### TASK REQUIREMENTS:
Could you copy every entry exactly, with nothing changed?

### INFORMATION SUPPLIED:

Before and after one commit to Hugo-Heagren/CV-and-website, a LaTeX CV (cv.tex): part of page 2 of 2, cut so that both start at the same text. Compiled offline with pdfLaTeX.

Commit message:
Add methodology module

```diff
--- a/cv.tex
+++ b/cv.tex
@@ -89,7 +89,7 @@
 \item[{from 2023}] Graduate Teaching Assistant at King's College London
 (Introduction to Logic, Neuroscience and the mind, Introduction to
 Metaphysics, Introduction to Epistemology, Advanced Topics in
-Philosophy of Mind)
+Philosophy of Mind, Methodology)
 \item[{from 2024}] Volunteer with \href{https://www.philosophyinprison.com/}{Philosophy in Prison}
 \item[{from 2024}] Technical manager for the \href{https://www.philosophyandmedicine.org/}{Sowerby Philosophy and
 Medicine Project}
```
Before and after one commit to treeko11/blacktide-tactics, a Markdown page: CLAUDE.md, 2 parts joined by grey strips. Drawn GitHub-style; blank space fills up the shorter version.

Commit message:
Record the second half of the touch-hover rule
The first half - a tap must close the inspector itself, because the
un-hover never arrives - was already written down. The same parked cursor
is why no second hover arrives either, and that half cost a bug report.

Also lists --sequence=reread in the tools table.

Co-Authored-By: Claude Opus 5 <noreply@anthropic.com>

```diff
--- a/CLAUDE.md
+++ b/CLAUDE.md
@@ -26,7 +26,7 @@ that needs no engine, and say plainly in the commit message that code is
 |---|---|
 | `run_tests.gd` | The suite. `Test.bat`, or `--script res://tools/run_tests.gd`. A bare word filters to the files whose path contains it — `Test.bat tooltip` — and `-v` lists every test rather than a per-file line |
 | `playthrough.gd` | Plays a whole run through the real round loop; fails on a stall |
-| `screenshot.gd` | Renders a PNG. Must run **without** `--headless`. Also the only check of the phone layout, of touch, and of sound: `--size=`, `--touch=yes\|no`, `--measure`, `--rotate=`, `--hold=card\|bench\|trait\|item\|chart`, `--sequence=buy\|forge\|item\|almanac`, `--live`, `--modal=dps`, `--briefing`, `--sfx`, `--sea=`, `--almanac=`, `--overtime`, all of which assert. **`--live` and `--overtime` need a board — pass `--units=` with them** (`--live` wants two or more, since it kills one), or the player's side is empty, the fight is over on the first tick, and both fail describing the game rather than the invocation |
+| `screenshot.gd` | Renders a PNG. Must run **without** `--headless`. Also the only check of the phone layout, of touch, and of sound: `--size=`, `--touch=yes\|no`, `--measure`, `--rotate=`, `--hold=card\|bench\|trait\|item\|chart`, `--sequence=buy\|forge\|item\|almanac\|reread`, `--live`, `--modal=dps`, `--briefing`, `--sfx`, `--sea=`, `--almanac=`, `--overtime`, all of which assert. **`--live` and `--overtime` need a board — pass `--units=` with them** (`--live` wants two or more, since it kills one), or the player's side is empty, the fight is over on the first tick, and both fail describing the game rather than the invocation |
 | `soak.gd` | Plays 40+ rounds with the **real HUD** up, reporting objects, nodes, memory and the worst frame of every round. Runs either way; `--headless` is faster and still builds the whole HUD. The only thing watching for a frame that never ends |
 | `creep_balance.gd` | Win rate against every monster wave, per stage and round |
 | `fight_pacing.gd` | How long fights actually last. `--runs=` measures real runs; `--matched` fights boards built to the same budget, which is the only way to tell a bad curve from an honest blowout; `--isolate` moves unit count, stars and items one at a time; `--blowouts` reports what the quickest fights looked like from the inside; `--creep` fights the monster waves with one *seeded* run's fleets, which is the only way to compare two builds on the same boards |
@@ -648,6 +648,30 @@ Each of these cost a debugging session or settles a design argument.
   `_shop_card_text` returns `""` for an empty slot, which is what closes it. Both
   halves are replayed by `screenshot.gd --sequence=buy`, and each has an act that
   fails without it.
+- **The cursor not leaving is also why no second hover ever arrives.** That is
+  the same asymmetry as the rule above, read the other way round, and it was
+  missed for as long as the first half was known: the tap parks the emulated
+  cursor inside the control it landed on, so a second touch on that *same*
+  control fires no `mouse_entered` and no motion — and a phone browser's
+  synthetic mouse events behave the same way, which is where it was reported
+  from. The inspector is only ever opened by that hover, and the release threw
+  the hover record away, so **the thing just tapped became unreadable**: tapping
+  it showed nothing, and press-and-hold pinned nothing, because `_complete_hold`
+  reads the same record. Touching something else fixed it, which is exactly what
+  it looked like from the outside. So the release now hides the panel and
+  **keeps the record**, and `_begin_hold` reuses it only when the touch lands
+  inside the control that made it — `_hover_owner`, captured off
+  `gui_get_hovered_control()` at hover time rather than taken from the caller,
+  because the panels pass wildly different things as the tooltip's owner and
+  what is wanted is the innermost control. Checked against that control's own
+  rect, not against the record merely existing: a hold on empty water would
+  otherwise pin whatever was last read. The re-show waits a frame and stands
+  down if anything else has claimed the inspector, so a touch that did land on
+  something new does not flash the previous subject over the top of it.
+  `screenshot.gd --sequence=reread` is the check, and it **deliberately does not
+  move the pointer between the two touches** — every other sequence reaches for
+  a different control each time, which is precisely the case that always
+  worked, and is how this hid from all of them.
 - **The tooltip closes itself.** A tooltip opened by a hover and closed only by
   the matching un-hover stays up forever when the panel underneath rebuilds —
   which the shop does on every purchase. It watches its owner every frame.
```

### RESPONSE TO THE TASK:
Before and after one commit to Hugo-Heagren/CV-and-website, a LaTeX CV (cv.tex): part of page 2 of 2, cut so that both start at the same text. Compiled offline with pdfLaTeX.

Commit message:
Add methodology module

```diff
--- a/cv.tex
+++ b/cv.tex
@@ -89,7 +89,7 @@
 \item[{from 2023}] Graduate Teaching Assistant at King's College London
 (Introduction to Logic, Neuroscience and the mind, Introduction to
 Metaphysics, Introduction to Epistemology, Advanced Topics in
-Philosophy of Mind)
+Philosophy of Mind, Methodology)
 \item[{from 2024}] Volunteer with \href{https://www.philosophyinprison.com/}{Philosophy in Prison}
 \item[{from 2024}] Technical manager for the \href{https://www.philosophyandmedicine.org/}{Sowerby Philosophy and
 Medicine Project}
```
Before and after one commit to treeko11/blacktide-tactics, a Markdown page: CLAUDE.md, 2 parts joined by grey strips. Drawn GitHub-style; blank space fills up the shorter version.

Commit message:
Record the second half of the touch-hover rule
The first half - a tap must close the inspector itself, because the
un-hover never arrives - was already written down. The same parked cursor
is why no second hover arrives either, and that half cost a bug report.

Also lists --sequence=reread in the tools table.

Co-Authored-By: Claude Opus 5 <noreply@anthropic.com>

```diff
--- a/CLAUDE.md
+++ b/CLAUDE.md
@@ -26,7 +26,7 @@ that needs no engine, and say plainly in the commit message that code is
 |---|---|
 | `run_tests.gd` | The suite. `Test.bat`, or `--script res://tools/run_tests.gd`. A bare word filters to the files whose path contains it — `Test.bat tooltip` — and `-v` lists every test rather than a per-file line |
 | `playthrough.gd` | Plays a whole run through the real round loop; fails on a stall |
-| `screenshot.gd` | Renders a PNG. Must run **without** `--headless`. Also the only check of the phone layout, of touch, and of sound: `--size=`, `--touch=yes\|no`, `--measure`, `--rotate=`, `--hold=card\|bench\|trait\|item\|chart`, `--sequence=buy\|forge\|item\|almanac`, `--live`, `--modal=dps`, `--briefing`, `--sfx`, `--sea=`, `--almanac=`, `--overtime`, all of which assert. **`--live` and `--overtime` need a board — pass `--units=` with them** (`--live` wants two or more, since it kills one), or the player's side is empty, the fight is over on the first tick, and both fail describing the game rather than the invocation |
+| `screenshot.gd` | Renders a PNG. Must run **without** `--headless`. Also the only check of the phone layout, of touch, and of sound: `--size=`, `--touch=yes\|no`, `--measure`, `--rotate=`, `--hold=card\|bench\|trait\|item\|chart`, `--sequence=buy\|forge\|item\|almanac\|reread`, `--live`, `--modal=dps`, `--briefing`, `--sfx`, `--sea=`, `--almanac=`, `--overtime`, all of which assert. **`--live` and `--overtime` need a board — pass `--units=` with them** (`--live` wants two or more, since it kills one), or the player's side is empty, the fight is over on the first tick, and both fail describing the game rather than the invocation |
 | `soak.gd` | Plays 40+ rounds with the **real HUD** up, reporting objects, nodes, memory and the worst frame of every round. Runs either way; `--headless` is faster and still builds the whole HUD. The only thing watching for a frame that never ends |
 | `creep_balance.gd` | Win rate against every monster wave, per stage and round |
 | `fight_pacing.gd` | How long fights actually last. `--runs=` measures real runs; `--matched` fights boards built to the same budget, which is the only way to tell a bad curve from an honest blowout; `--isolate` moves unit count, stars and items one at a time; `--blowouts` reports what the quickest fights looked like from the inside; `--creep` fights the monster waves with one *seeded* run's fleets, which is the only way to compare two builds on the same boards |
@@ -648,6 +648,30 @@ Each of these cost a debugging session or settles a design argument.
   `_shop_card_text` returns `""` for an empty slot, which is what closes it. Both
   halves are replayed by `screenshot.gd --sequence=buy`, and each has an act that
   fails without it.
+- **The cursor not leaving is also why no second hover ever arrives.** That is
+  the same asymmetry as the rule above, read the other way round, and it was
+  missed for as long as the first half was known: the tap parks the emulated
+  cursor inside the control it landed on, so a second touch on that *same*
+  control fires no `mouse_entered` and no motion — and a phone browser's
+  synthetic mouse events behave the same way, which is where it was reported
+  from. The inspector is only ever opened by that hover, and the release threw
+  the hover record away, so **the thing just tapped became unreadable**: tapping
+  it showed nothing, and press-and-hold pinned nothing, because `_complete_hold`
+  reads the same record. Touching something else fixed it, which is exactly what
+  it looked like from the outside. So the release now hides the panel and
+  **keeps the record**, and `_begin_hold` reuses it only when the touch lands
+  inside the control that made it — `_hover_owner`, captured off
+  `gui_get_hovered_control()` at hover time rather than taken from the caller,
+  because the panels pass wildly different things as the tooltip's owner and
+  what is wanted is the innermost control. Checked against that control's own
+  rect, not against the record merely existing: a hold on empty water would
+  otherwise pin whatever was last read. The re-show waits a frame and stands
+  down if anything else has claimed the inspector, so a touch that did land on
+  something new does not flash the previous subject over the top of it.
+  `screenshot.gd --sequence=reread` is the check, and it **deliberately does not
+  move the pointer between the two touches** — every other sequence reaches for
+  a different control each time, which is precisely the case that always
+  worked, and is how this hid from all of them.
 - **The tooltip closes itself.** A tooltip opened by a hover and closed only by
   the matching un-hover stays up forever when the panel underneath rebuilds —
   which the shop does on every purchase. It watches its owner every frame.
```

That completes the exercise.